┌──

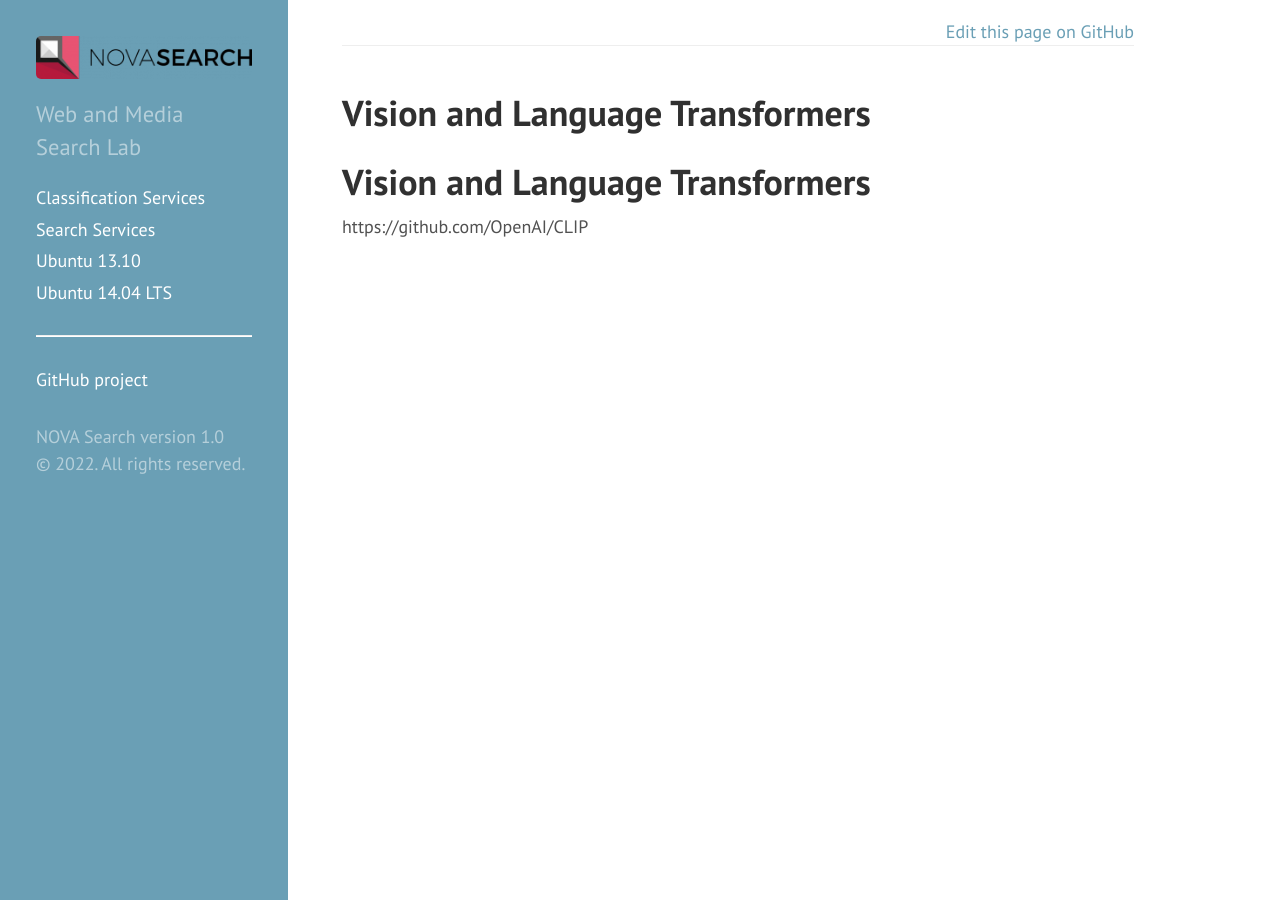
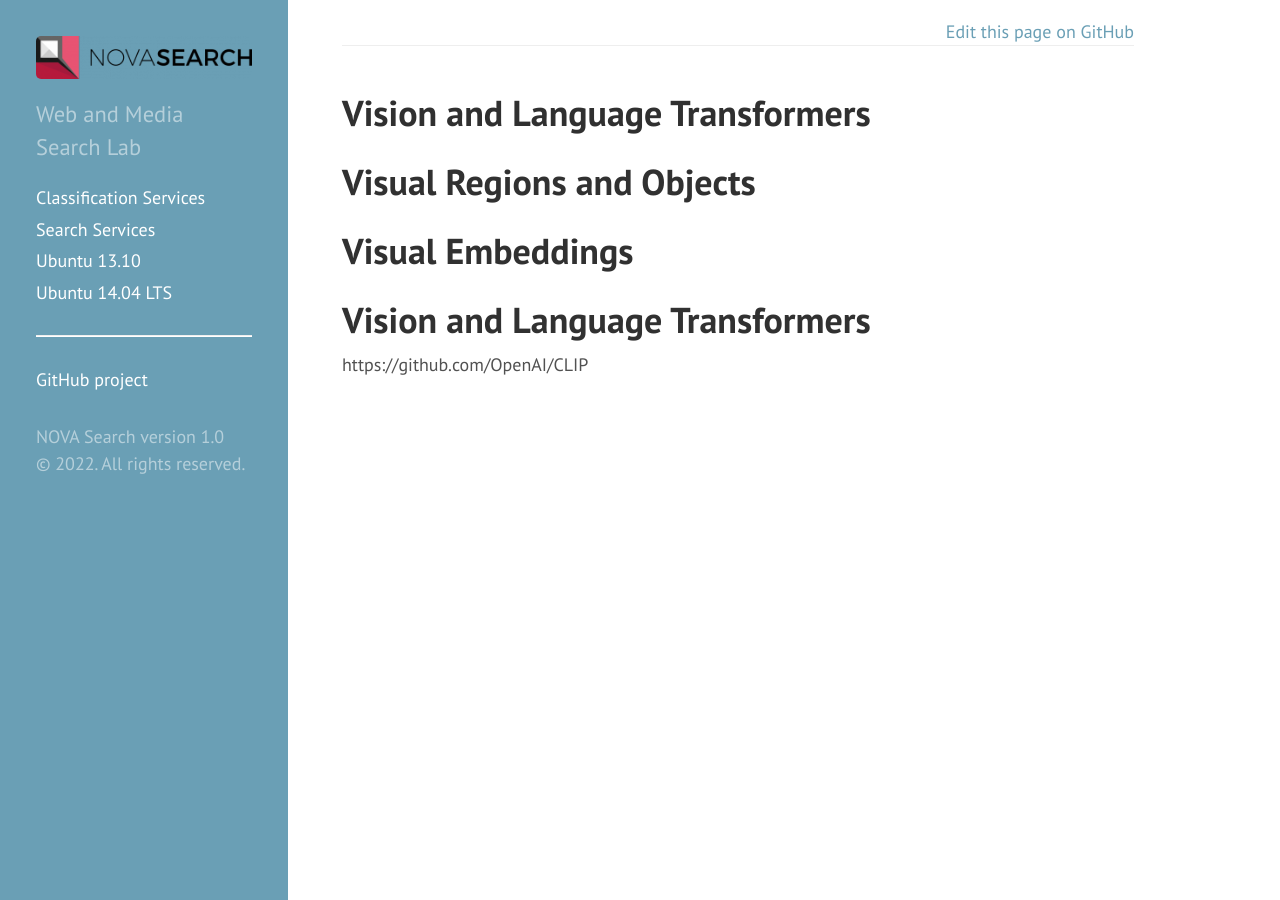
Before and after one commit to novasearch/wiki.novasearch.org, a Jekyll site: the page built from wiki/tutorials/v&l-transformers.md, in a window 1280 px wide. Built offline with Jekyll 4.4.1, drawn with Linux system fonts in a browser that asks for light colours.

Commit message:
Update v&l-transformers.md

```diff
--- a/wiki/tutorials/v&l-transformers.md
+++ b/wiki/tutorials/v&l-transformers.md
@@ -4,6 +4,18 @@
 layout: wiki
 ---
 
+
+Visual Regions and Objects
+=============
+
+
+
+Visual Embeddings
+=============
+
+
+
+
 Vision and Language Transformers
 =============
 
```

└──

-- Instructions for the task --
The result should be a word-for-word restatement of all the data, without images.

-- Answer box --
Before and after one commit to novasearch/wiki.novasearch.org, a Jekyll site: the page built from wiki/tutorials/v&l-transformers.md, in a window 1280 px wide. Built offline with Jekyll 4.4.1, drawn with Linux system fonts in a browser that asks for light colours.

Commit message:
Update v&l-transformers.md

```diff
--- a/wiki/tutorials/v&l-transformers.md
+++ b/wiki/tutorials/v&l-transformers.md
@@ -4,6 +4,18 @@
 layout: wiki
 ---
 
+
+Visual Regions and Objects
+=============
+
+
+
+Visual Embeddings
+=============
+
+
+
+
 Vision and Language Transformers
 =============
 
```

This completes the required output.